TASK DESCRIPTION: Reproduce the data below in full and to the letter, images excepted.

Collected data entries:
+++++
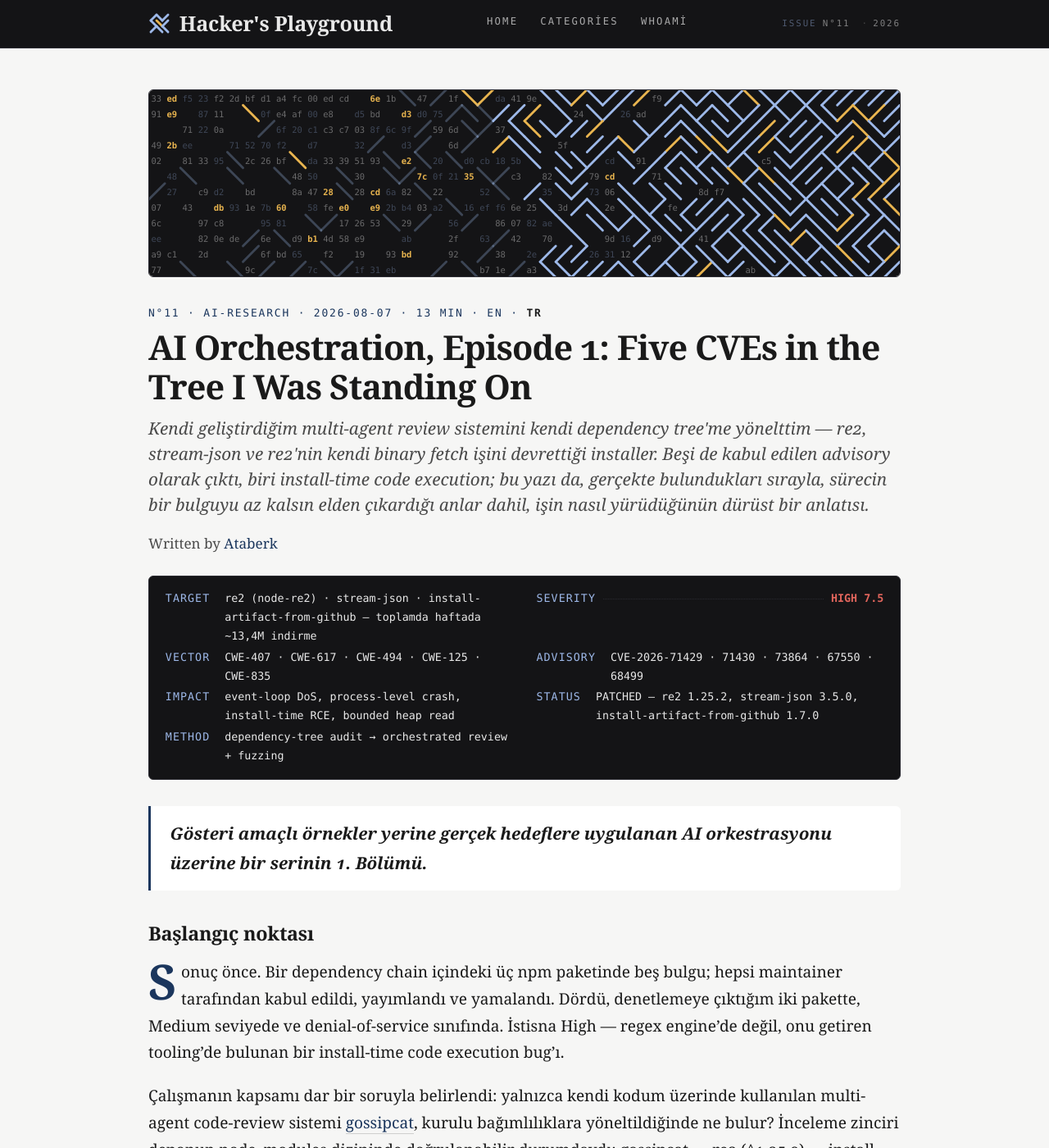
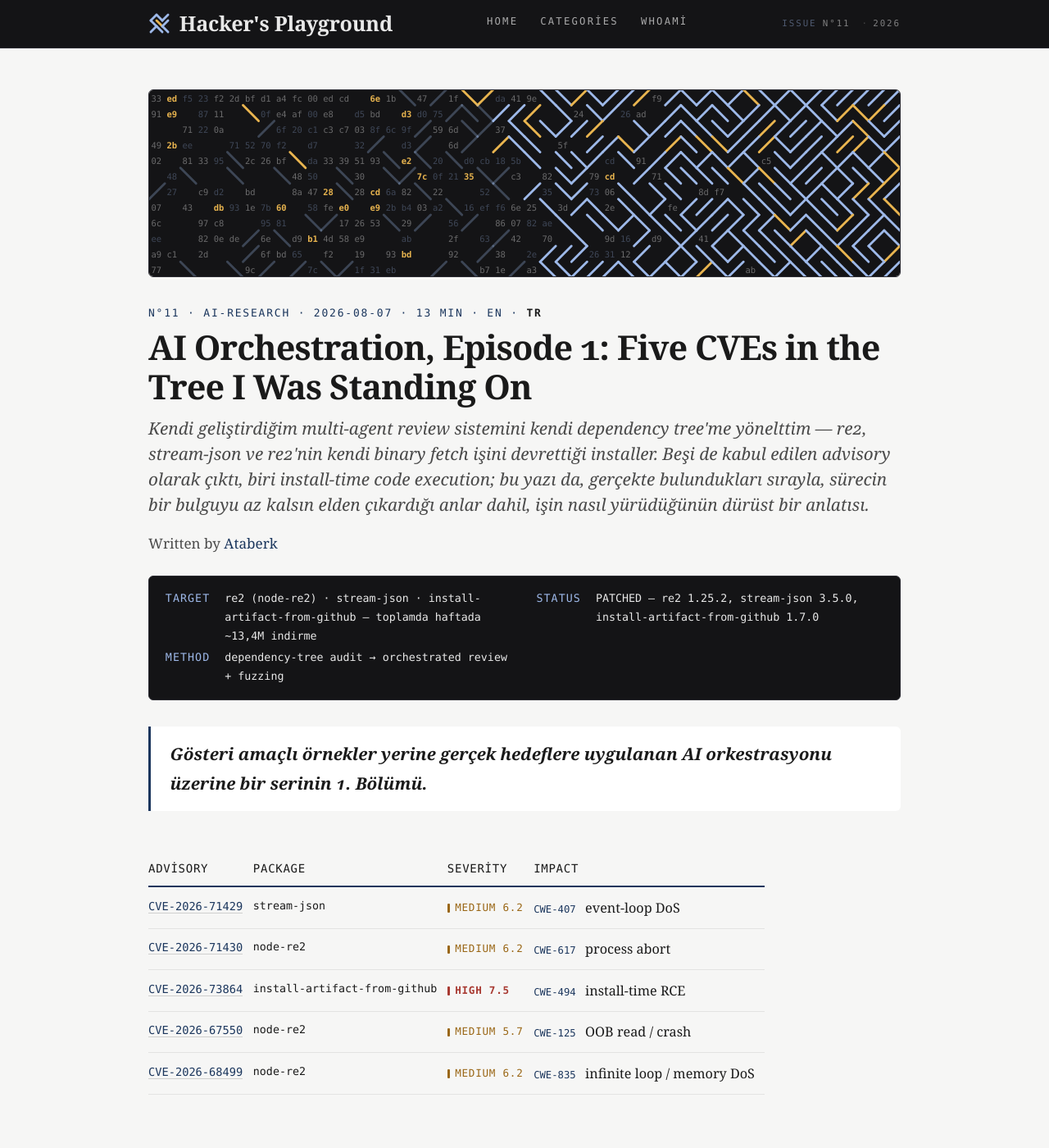
Before and after one commit to ataberk-xyz/ataberk-xyz.github.io, a Jekyll site: the page built from _tr/2026-08-07-five-cves-in-my-own-dependency-tree.md, in a window 1280 px wide and 1400 px high. Shown: the whole window at 82% size. Built offline with Jekyll 4.4.1, drawn with Linux system fonts in a browser that asks for light colours.

Commit message:
post: fix ledger showing one blanket severity for five different findings
The ledger's SEVERITY/VECTOR/ADVISORY/IMPACT fields are single scalars,
designed for a one-finding post. With five findings at different
severities, "HIGH 7.5" read as if it applied to all of them, when four
are actually Medium. Drop those fields from the ledger (keep TARGET/
STATUS/METHOD, which are genuinely aggregate) and add a proper
per-finding table right under the intro, reusing the .adv/.adv-wrap/.sv/
.cwe components already established on the About page.

Co-Authored-By: Claude Sonnet 5 <noreply@anthropic.com>

```diff
--- a/_tr/2026-08-07-five-cves-in-my-own-dependency-tree.md
+++ b/_tr/2026-08-07-five-cves-in-my-own-dependency-tree.md
@@ -9,16 +9,52 @@ categories: [ai-research]
 tags: [orchestration, gossipcat, npm, cve, fuzzing, supply-chain]
 ledger:
   target: "re2 (node-re2) · stream-json · install-artifact-from-github — toplamda haftada ~13,4M indirme"
-  severity: "HIGH 7.5"
-  vector: "CWE-407 · CWE-617 · CWE-494 · CWE-125 · CWE-835"
-  advisory: "CVE-2026-71429 · 71430 · 73864 · 67550 · 68499"
-  impact: "event-loop DoS, process-level crash, install-time RCE, bounded heap read"
   status: "PATCHED — re2 1.25.2, stream-json 3.5.0, install-artifact-from-github 1.7.0"
   method: "dependency-tree audit → orchestrated review + fuzzing"
 summary: "Kendi geliştirdiğim multi-agent review sistemini kendi dependency tree'me yönelttim — re2, stream-json ve re2'nin kendi binary fetch işini devrettiği installer. Beşi de kabul edilen advisory olarak çıktı, biri install-time code execution; bu yazı da, gerçekte bulundukları sırayla, sürecin bir bulguyu az kalsın elden çıkardığı anlar dahil, işin nasıl yürüdüğünün dürüst bir anlatısı."
 ---
 
 > **Gösteri amaçlı örnekler yerine gerçek hedeflere uygulanan AI orkestrasyonu üzerine bir serinin 1. Bölümü.**
+
+<div class="adv-wrap">
+<table class="adv">
+  <thead>
+    <tr><th>Advisory</th><th>Package</th><th>Severity</th><th>Impact</th></tr>
+  </thead>
+  <tbody>
+    <tr>
+      <td><a href="https://github.com/uhop/stream-json/security/advisories/GHSA-528h-pc64-c93x">CVE-2026-71429</a></td>
+      <td>stream-json</td>
+      <td><span class="sv sv-med">MEDIUM 6.2</span></td>
+      <td><span class="cwe">CWE-407</span> event-loop DoS</td>
+    </tr>
+    <tr>
+      <td><a href="https://github.com/uhop/node-re2/security/advisories/GHSA-8hcv-x26h-mcgp">CVE-2026-71430</a></td>
+      <td>node-re2</td>
+      <td><span class="sv sv-med">MEDIUM 6.2</span></td>
+      <td><span class="cwe">CWE-617</span> process abort</td>
+    </tr>
+    <tr>
+      <td><a href="https://github.com/uhop/install-artifact-from-github/security/advisories/GHSA-88q3-gch3-5396">CVE-2026-73864</a></td>
+      <td>install-artifact-from-github</td>
+      <td><span class="sv sv-high">HIGH 7.5</span></td>
+      <td><span class="cwe">CWE-494</span> install-time RCE</td>
+    </tr>
+    <tr>
+      <td><a href="https://github.com/uhop/node-re2/security/advisories/GHSA-ff84-5f28-78qj">CVE-2026-67550</a></td>
+      <td>node-re2</td>
+      <td><span class="sv sv-med">MEDIUM 5.7</span></td>
+      <td><span class="cwe">CWE-125</span> OOB read / crash</td>
+    </tr>
+    <tr>
+      <td><a href="https://github.com/uhop/node-re2/security/advisories/GHSA-6hxr-mr5r-9836">CVE-2026-68499</a></td>
+      <td>node-re2</td>
+      <td><span class="sv sv-med">MEDIUM 6.2</span></td>
+      <td><span class="cwe">CWE-835</span> infinite loop / memory DoS</td>
+    </tr>
+  </tbody>
+</table>
+</div>
 
 ### Başlangıç noktası
 
```
Also changed, not shown: _posts/2026-08-07-five-cves-in-my-own-dependency-tree.md (+40 -4 lines).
+++++
RESPONSE TO THE EXERCISE:
Before and after one commit to ataberk-xyz/ataberk-xyz.github.io, a Jekyll site: the page built from _tr/2026-08-07-five-cves-in-my-own-dependency-tree.md, in a window 1280 px wide and 1400 px high. Shown: the whole window at 82% size. Built offline with Jekyll 4.4.1, drawn with Linux system fonts in a browser that asks for light colours.

Commit message:
post: fix ledger showing one blanket severity for five different findings
The ledger's SEVERITY/VECTOR/ADVISORY/IMPACT fields are single scalars,
designed for a one-finding post. With five findings at different
severities, "HIGH 7.5" read as if it applied to all of them, when four
are actually Medium. Drop those fields from the ledger (keep TARGET/
STATUS/METHOD, which are genuinely aggregate) and add a proper
per-finding table right under the intro, reusing the .adv/.adv-wrap/.sv/
.cwe components already established on the About page.

Co-Authored-By: Claude Sonnet 5 <noreply@anthropic.com>

```diff
--- a/_tr/2026-08-07-five-cves-in-my-own-dependency-tree.md
+++ b/_tr/2026-08-07-five-cves-in-my-own-dependency-tree.md
@@ -9,16 +9,52 @@ categories: [ai-research]
 tags: [orchestration, gossipcat, npm, cve, fuzzing, supply-chain]
 ledger:
   target: "re2 (node-re2) · stream-json · install-artifact-from-github — toplamda haftada ~13,4M indirme"
-  severity: "HIGH 7.5"
-  vector: "CWE-407 · CWE-617 · CWE-494 · CWE-125 · CWE-835"
-  advisory: "CVE-2026-71429 · 71430 · 73864 · 67550 · 68499"
-  impact: "event-loop DoS, process-level crash, install-time RCE, bounded heap read"
   status: "PATCHED — re2 1.25.2, stream-json 3.5.0, install-artifact-from-github 1.7.0"
   method: "dependency-tree audit → orchestrated review + fuzzing"
 summary: "Kendi geliştirdiğim multi-agent review sistemini kendi dependency tree'me yönelttim — re2, stream-json ve re2'nin kendi binary fetch işini devrettiği installer. Beşi de kabul edilen advisory olarak çıktı, biri install-time code execution; bu yazı da, gerçekte bulundukları sırayla, sürecin bir bulguyu az kalsın elden çıkardığı anlar dahil, işin nasıl yürüdüğünün dürüst bir anlatısı."
 ---
 
 > **Gösteri amaçlı örnekler yerine gerçek hedeflere uygulanan AI orkestrasyonu üzerine bir serinin 1. Bölümü.**
+
+<div class="adv-wrap">
+<table class="adv">
+  <thead>
+    <tr><th>Advisory</th><th>Package</th><th>Severity</th><th>Impact</th></tr>
+  </thead>
+  <tbody>
+    <tr>
+      <td><a href="https://github.com/uhop/stream-json/security/advisories/GHSA-528h-pc64-c93x">CVE-2026-71429</a></td>
+      <td>stream-json</td>
+      <td><span class="sv sv-med">MEDIUM 6.2</span></td>
+      <td><span class="cwe">CWE-407</span> event-loop DoS</td>
+    </tr>
+    <tr>
+      <td><a href="https://github.com/uhop/node-re2/security/advisories/GHSA-8hcv-x26h-mcgp">CVE-2026-71430</a></td>
+      <td>node-re2</td>
+      <td><span class="sv sv-med">MEDIUM 6.2</span></td>
+      <td><span class="cwe">CWE-617</span> process abort</td>
+    </tr>
+    <tr>
+      <td><a href="https://github.com/uhop/install-artifact-from-github/security/advisories/GHSA-88q3-gch3-5396">CVE-2026-73864</a></td>
+      <td>install-artifact-from-github</td>
+      <td><span class="sv sv-high">HIGH 7.5</span></td>
+      <td><span class="cwe">CWE-494</span> install-time RCE</td>
+    </tr>
+    <tr>
+      <td><a href="https://github.com/uhop/node-re2/security/advisories/GHSA-ff84-5f28-78qj">CVE-2026-67550</a></td>
+      <td>node-re2</td>
+      <td><span class="sv sv-med">MEDIUM 5.7</span></td>
+      <td><span class="cwe">CWE-125</span> OOB read / crash</td>
+    </tr>
+    <tr>
+      <td><a href="https://github.com/uhop/node-re2/security/advisories/GHSA-6hxr-mr5r-9836">CVE-2026-68499</a></td>
+      <td>node-re2</td>
+      <td><span class="sv sv-med">MEDIUM 6.2</span></td>
+      <td><span class="cwe">CWE-835</span> infinite loop / memory DoS</td>
+    </tr>
+  </tbody>
+</table>
+</div>
 
 ### Başlangıç noktası
 
```
Also changed, not shown: _posts/2026-08-07-five-cves-in-my-own-dependency-tree.md (+40 -4 lines).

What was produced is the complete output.